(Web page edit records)
□ □ □

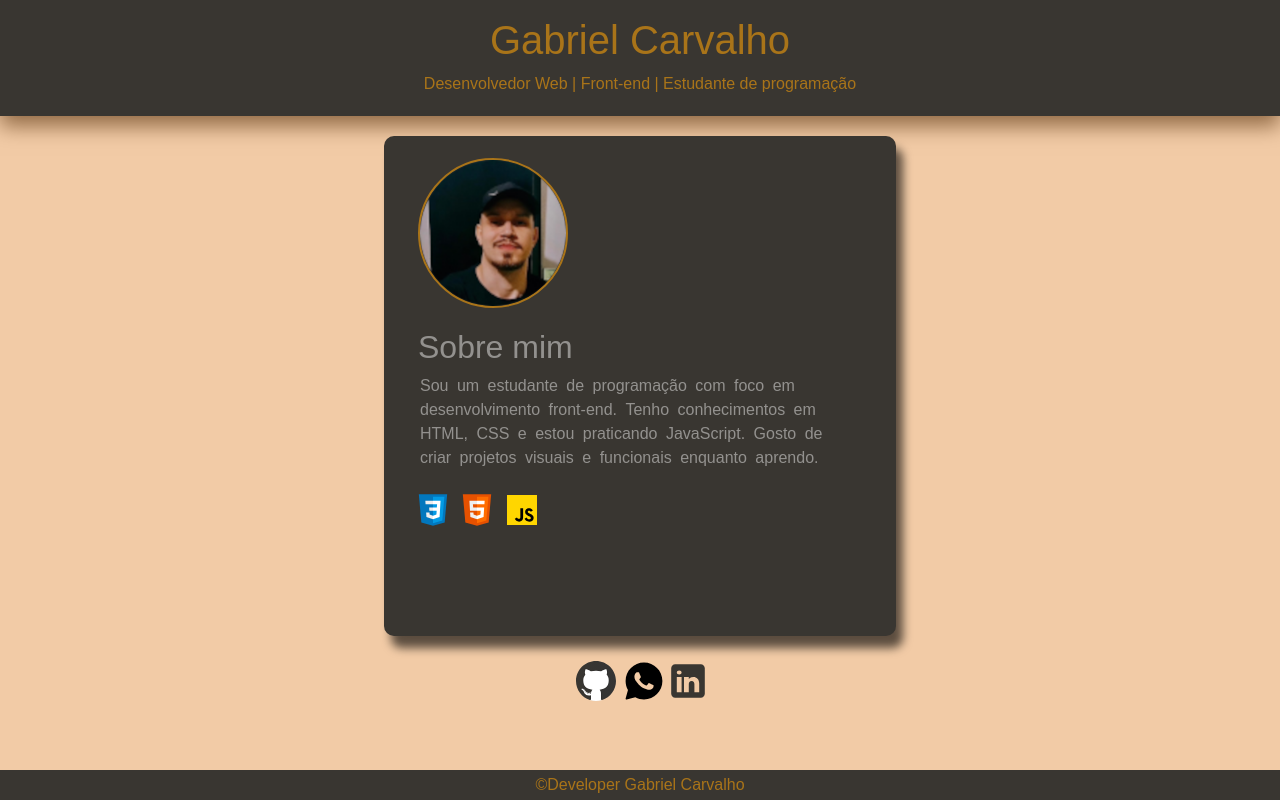
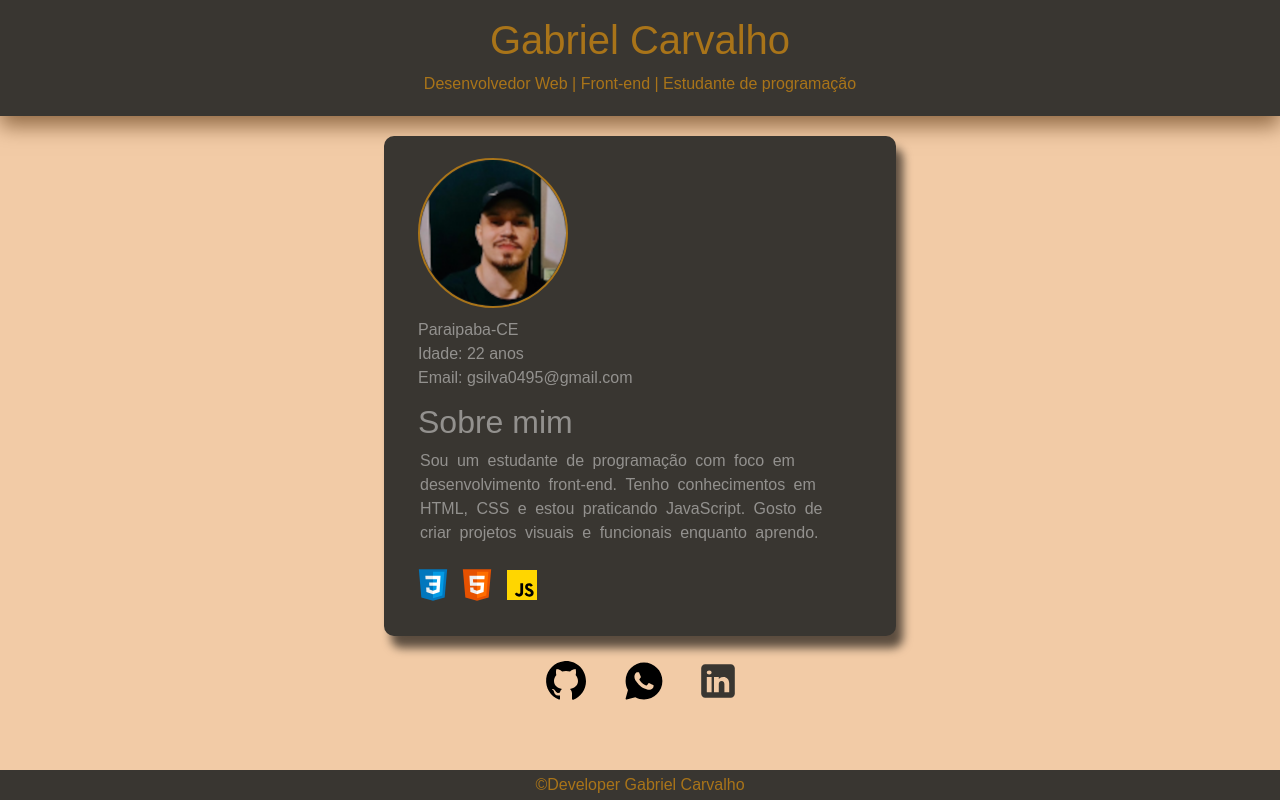
Before and after one commit to gabriellsilva12/Meu-site, a plain HTML site: page index.html in a window 1280 px wide. Drawn offline with nearby package versions, Linux system fonts and the light colour scheme.

Commit message:
trocando botão github

```diff
--- a/index.html
+++ b/index.html
@@ -22,8 +22,14 @@
             <div class="container-sm">
                 <div class="container" >
                     <section class="sobre">
+
                         <img src="image/Sem título.png" alt="">
-                        <h2 id="sobre">Sobre mim</h2>
+                        <p id="meusdados">
+                            Paraipaba-CE <br>
+                            Idade: 22 anos <br>
+                            Email: gsilva0495@gmail.com <br>
+                        </p>
+                        <h2>Sobre mim</h2>
                         <p id="texto-sobre">
                             Sou um estudante de programação com foco em desenvolvimento front-end. Tenho conhecimentos
                             em
@@ -40,7 +46,7 @@
                 </div>
             </div>
             <div class="links">
-                <a href="https://github.com/gabriellsilva12" target="_blank"><img src="image/icons8-github.svg" alt="" srcset="" ></a>
+                <a href="https://github.com/gabriellsilva12" target="_blank"><img src="image/icons8-github (3).svg" alt="" srcset="" width: 40px;></a>
 
                 <a href="https://wa.me/5585998305666" target="_blank"><img src="image/icons8-whatsapp (1).svg" alt="" sizes="" srcset="" style="width: 40px;"></a>
 
--- a/style/estilo.css
+++ b/style/estilo.css
@@ -58,7 +58,7 @@ main {
         border: 2px solid rgb(169, 116, 25);
     }
     & h2 {
-        padding-top: 20px;
+        padding-top: 13px;
     }
     & p {
         text-align: left;
@@ -66,6 +66,9 @@ main {
     }
 }
 
+#meusdados {
+    padding-top: 10px;
+}
 
 .wrapper {
     display: flex;
@@ -94,11 +97,12 @@ footer {
     object-fit: cover;
     padding-top: 1px;
 
+    & a {
+        padding: 15px;
+    }
+
 }
 
-.links:hover {
-
-}
 .logo {
     text-align: left;
     padding-top: 10px;
```
Also changed, not shown: image/icons8-github (1).svg (added), image/icons8-github (2).svg (added), image/icons8-github (3).svg (added).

□ □ □

The task: The answer should be only the number of lines in the data that contain the string "container".

Answer below: 2